After all the usual bouts of fuss and hype, the endless rumors and leaks, the time has finally come for Samsung to take the wraps of the Galaxy S4 (or SIV depending on how you like your numerals). With its predecessor the S3 reported to have past 40 million sales at the beginning of the year, the new model has a lot to live up to.
At today's event at New York's Radio City Music Hall, interesting subtitled Episode 1, suggesting there are more to come, the specifications were confirmed as an Exynos 5410, 28 nanometre, CPU packing in eight cores running at 1.8GHz each. Alongside that is a mighty PowerVR SGX 544MP3 offering more grunt than any mobile device bar the iPad 4, spreading its pixels and polygons across a gorgeous 5-inch 1080p HD screen.
Inside there's 2GB main RAM, 16GB internal storage (up to 64GB depending on which model you buy) and further expansion via a MicroSD slot. Running the show is Android 4.2.2 Jelly Bean with a refined interface for a really smooth user experience. New sensors include temperature and humidity and health monitoring, but for traditionalists there's a 13 megapixel and 2 megapixel camera with a software twist for photo and video.
Software Sells Systems
These cameras can be used in sync in a mode called Dual Camera to allow the taker of a video or photo to appear in the shots as a thumbnail. its not quite pasting the person into the main scene, but that can't be far away. Sound can also be added to photos, adding to the moment.
But the hardware can only do so much, as we've seen in increasingly bland upgrades from most vendors. The software bolted onto the OS is what is attracting buyers these days and Samsung has brought a number of new tricks to the party (although ones shared by some rivals).
The new eye-tracking technology called SmartPause helps pause video when the users looks away from the screen. Smart Scroll will move the screen up or down just by looking in the appropriate direction. Alas, for Samsung, this was trumped yesterday by LG inclusion of a similar feature in the Optimus G Pro.
Then there's the ability to hover a finger above the screen and still interacting with the phone, say to preview items or change focus, which Sony already uses in some devices.
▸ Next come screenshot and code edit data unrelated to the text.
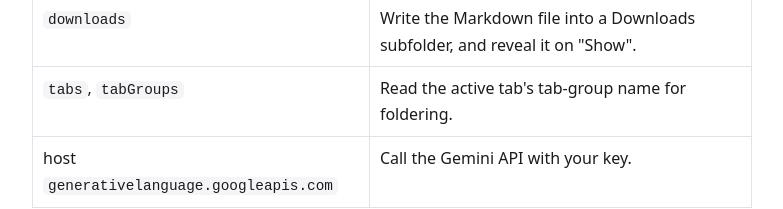
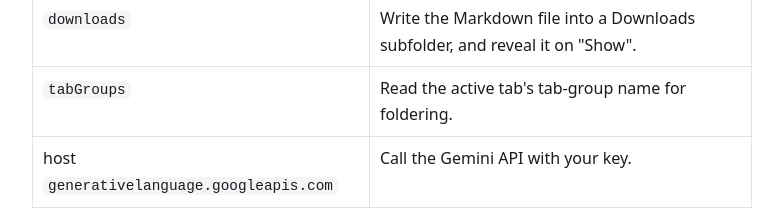
Before and after one commit to alematic/GemFetch, a browser extension: page docs/privacy.html in a window 1280 px wide. Shown: the part 1234-1443 px from the top of the page, without its empty margins (248-1031 px from the left). Drawn offline with Linux system fonts and the light colour scheme.

Commit message:
v2.2.5 — drop unused tabs permission (Web Store rejection)
Co-Authored-By: Claude Opus 5.5 <noreply@anthropic.com>

```diff
--- a/docs/privacy.html
+++ b/docs/privacy.html
@@ -56,7 +56,7 @@
   <tr><td><code>activeTab</code> + <code>scripting</code></td><td>Read the current page's text — only the tab you clicked the button on.</td></tr>
   <tr><td><code>storage</code></td><td>Save settings and the recent-saves list locally.</td></tr>
   <tr><td><code>downloads</code></td><td>Write the Markdown file into a Downloads subfolder, and reveal it on "Show".</td></tr>
-  <tr><td><code>tabs</code>, <code>tabGroups</code></td><td>Read the active tab's tab-group name for foldering.</td></tr>
+  <tr><td><code>tabGroups</code></td><td>Read the active tab's tab-group name for foldering.</td></tr>
   <tr><td>host <code>generativelanguage.googleapis.com</code></td><td>Call the Gemini API with your key.</td></tr>
 </table>
 
```
Also changed, not shown: manifest.json, 3 other files.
Finally, there's the addition of the SwiftKey Android keyboard, which was the best selling Android app of 2012, so a logical inclusion, considering BlackBerry is touting its Z10's keyboard as one of the best and smartest out there.
Samsung Knox was mentioned as offering enterprise-level security while there is also a feature called Group Play to play the same song among your friends, wherever they happen to be, to create ad hoc listening parties.
Billed as the device to be your life companion, the phone will be coming to 155 countries, launching at the end of April with 3G and 4G models. Expect more details soon as the press releases filter out.